[Web page edit records]
Segment Open

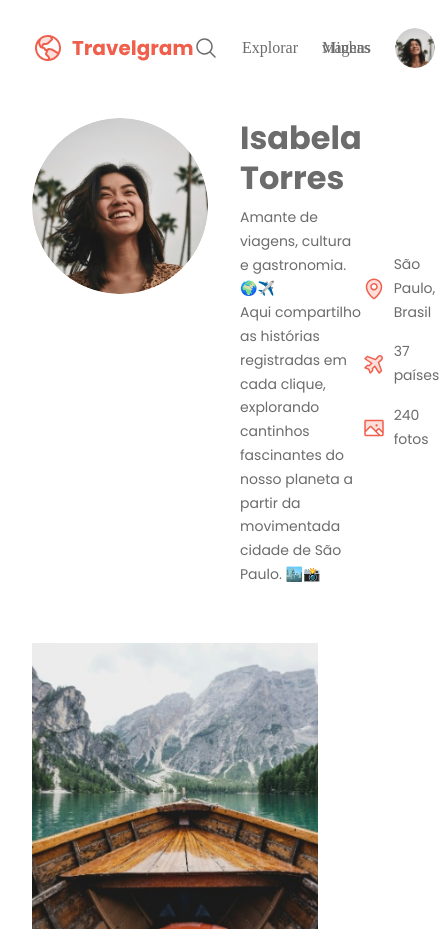
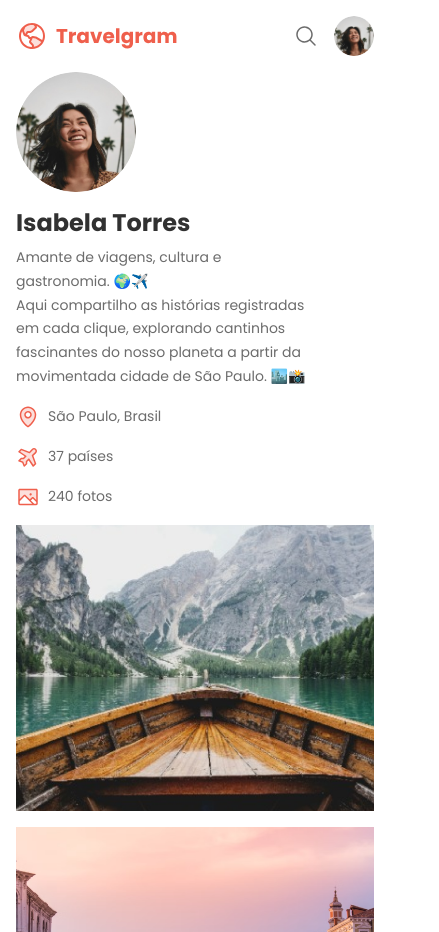
Before and after one commit to CiceroEduardo84/Travelgram, a plain HTML site: page index.html in a window 390 px wide. Shown: the top 932 px of the page, 439 px wide, since content can reach past the window. Drawn offline with Linux system fonts and the light colour scheme.

Commit message:
feat: add responsivity

```diff
--- a/styles/footer.css
+++ b/styles/footer.css
@@ -8,3 +8,20 @@ footer {
 footer span:nth-child(1) {
   margin-right: auto;
 }
+
+@media (max-width: 768px) {
+  footer {
+    flex-wrap: wrap;
+    justify-content: center;
+    gap: 16px;
+    padding: 16px;
+
+    & span {
+      text-align: center;
+    }
+
+    & span:nth-child(1) {
+      width: 100%;
+    }
+  }
+}
--- a/styles/global.css
+++ b/styles/global.css
@@ -45,3 +45,9 @@ a:hover {
 .br-surface-color {
   background-color: var(--surface-color);
 }
+
+@media (max-width: 768px) {
+  .container {
+    padding-inline: 16px;
+  }
+}
--- a/styles/header.css
+++ b/styles/header.css
@@ -1,6 +1,5 @@
 header {
   padding-block: 32px;
-
   font: var(--text-md);
 }
 
@@ -28,7 +27,7 @@ header .container {
 
 #profile div h1 {
   font: var(--text-lg);
-  color: var(--color-primary);
+  color: var(--text-color-primary);
   margin-bottom: 8px;
 }
 
@@ -47,3 +46,39 @@ header .container {
   align-items: center;
   gap: 8px;
 }
+
+@media (max-width:768px) {
+  header {
+    padding: 0;
+  }
+
+  header .container, #profile {
+    flex-direction: column;
+  }
+
+  header .container{
+    gap: 16px;
+  }
+
+  #profile {
+    width: 100%;
+    gap: 16px;
+  }
+
+  #profile > div {
+    max-width: 296px;
+  }
+
+  #profile img {
+    width: 120px;
+    height: 120px;
+  }
+
+  #profile div h1 {
+    font-size: 24px;
+  }
+
+  #info {
+    width: 100%;
+  }
+}
--- a/styles/main.css
+++ b/styles/main.css
@@ -10,3 +10,16 @@ main img {
   height: 286px;
   object-fit: cover;
 }
+
+@media (max-width: 768px) {
+  main {
+    display: flex;
+    flex-wrap: wrap;
+    gap: 16px;
+    padding: 16px;
+  }
+
+  main img {
+    width: 100vw;
+  }
+}
--- a/styles/nav.css
+++ b/styles/nav.css
@@ -21,3 +21,19 @@ nav ul li:last-child img {
   object-fit: cover;
   border-radius: 50%;
 }
+
+@media (max-width: 768px) {
+  nav {
+    padding-block: 16px;
+  }
+
+  nav ul {
+    gap: 16px;
+    padding: 0;
+  }
+
+  nav ul li:nth-child(2),
+  nav ul li:nth-child(3) {
+    display: none;
+  }
+}
```
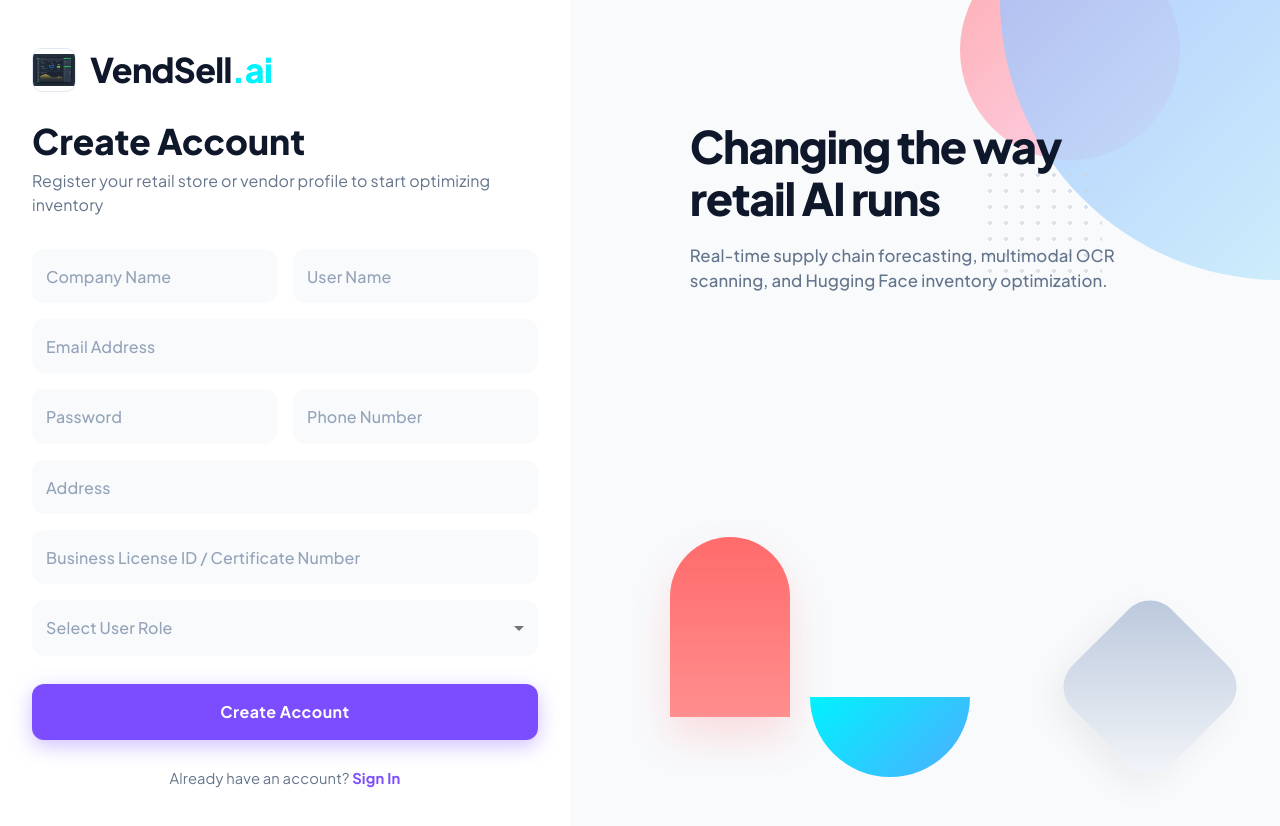
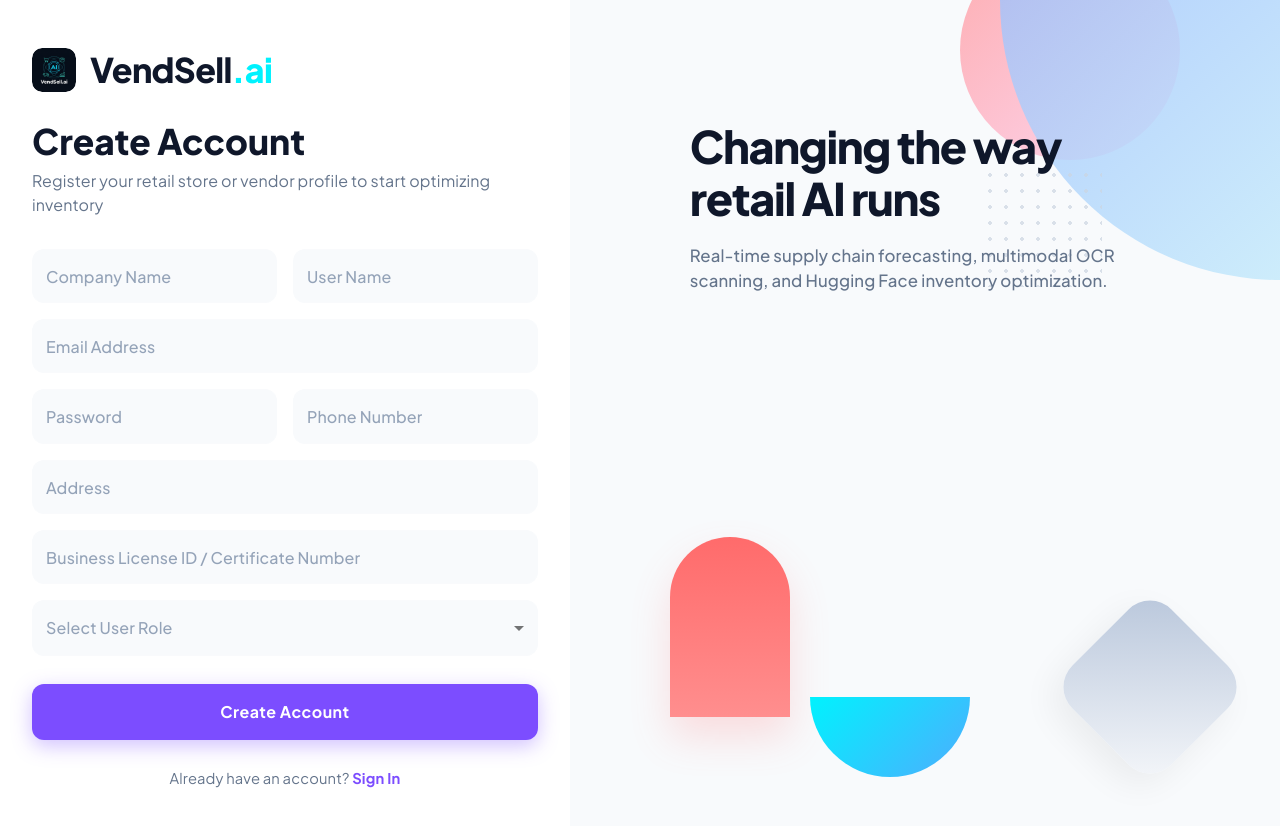
Before and after one commit to harshith0406/LushHushShine, a React (Vite) app in the folder frontend/: page /register in a window 1280 px wide. Shown: the top 826 px of the page. Built offline with nearby package versions, Linux system fonts and the light colour scheme; no server answers.

Commit message:
feat: update logo across all pages (sidebar, login, register, favicon)

```diff
--- a/frontend/index.html
+++ b/frontend/index.html
@@ -2,7 +2,7 @@
 <html lang="en">
   <head>
     <meta charset="UTF-8" />
-    <link rel="icon" type="image/svg+xml" href="/favicon.svg" />
+    <link rel="icon" type="image/png" href="/logo.png" />
     <meta name="viewport" content="width=device-width, initial-scale=1.0" />
     <meta name="description" content="AI-powered retail intelligence and inventory forecasting system connecting Selling Places and Vendors." />
     <title>VendSell.ai | AI-Powered Retail & Supply Chain Intelligence</title>
--- a/frontend/src/components/DashboardLayout.jsx
+++ b/frontend/src/components/DashboardLayout.jsx
@@ -140,11 +140,11 @@
       }}
     >
       <Toolbar style={{ display: 'flex', alignItems: 'center', padding: '16px 20px', gap: '10px' }}>
-        <Box style={{ backgroundColor: '#ffffff', borderRadius: '8px', padding: '4px', display: 'flex', alignItems: 'center', justifyContent: 'center', width: '34px', height: '34px' }}>
+        <Box style={{ borderRadius: '10px', overflow: 'hidden', display: 'flex', alignItems: 'center', justifyContent: 'center', width: '36px', height: '36px' }}>
           <img
             src="/logo.png"
             alt="VendSell.ai Logo"
-            style={{ width: '100%', height: '100%', objectFit: 'contain', mixBlendMode: 'multiply' }}
+            style={{ width: '100%', height: '100%', objectFit: 'cover', borderRadius: '10px' }}
           />
         </Box>
         <Typography
--- a/frontend/src/pages/Login.jsx
+++ b/frontend/src/pages/Login.jsx
@@ -64,14 +64,13 @@
                 overflow: 'hidden',
                 display: 'flex',
                 alignItems: 'center',
-                justifyContent: 'center',
-                backgroundColor: '#ffffff'
+                justifyContent: 'center'
               }}
             >
               <img
                 src="/logo.png"
                 alt="VendSell.ai Logo"
-                style={{ width: '100%', height: '100%', objectFit: 'contain', mixBlendMode: 'multiply' }}
+                style={{ width: '100%', height: '100%', objectFit: 'cover', borderRadius: '12px' }}
               />
             </Box>
             <Typography variant="h4" style={{ fontWeight: 800, fontFamily: 'var(--font-family)', color: '#0f172a', letterSpacing: '-0.02em' }}>
--- a/frontend/src/pages/Register.jsx
+++ b/frontend/src/pages/Register.jsx
@@ -61,15 +61,13 @@
                 overflow: 'hidden',
                 display: 'flex',
                 alignItems: 'center',
-                justifyContent: 'center',
-                backgroundColor: '#ffffff',
-                border: '1px solid #e2e8f0'
+                justifyContent: 'center'
               }}
             >
               <img
                 src="/logo.png"
                 alt="VendSell.ai Logo"
-                style={{ width: '100%', height: '100%', objectFit: 'contain', mixBlendMode: 'multiply' }}
+                style={{ width: '100%', height: '100%', objectFit: 'cover', borderRadius: '10px' }}
               />
             </Box>
             <Typography variant="h4" style={{ fontWeight: 800, fontFamily: 'var(--font-family)', color: '#0f172a', letterSpacing: '-0.02em' }}>
```
Also changed, not shown: frontend/public/logo.png.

Segment Closed

**Problem**
Where does the string "profile" appear in the records? Copy every line that holds it.

**Result**
 #profile div h1 {
+  header .container, #profile {
+  #profile {
+  #profile > div {
+  #profile img {
+  #profile div h1 {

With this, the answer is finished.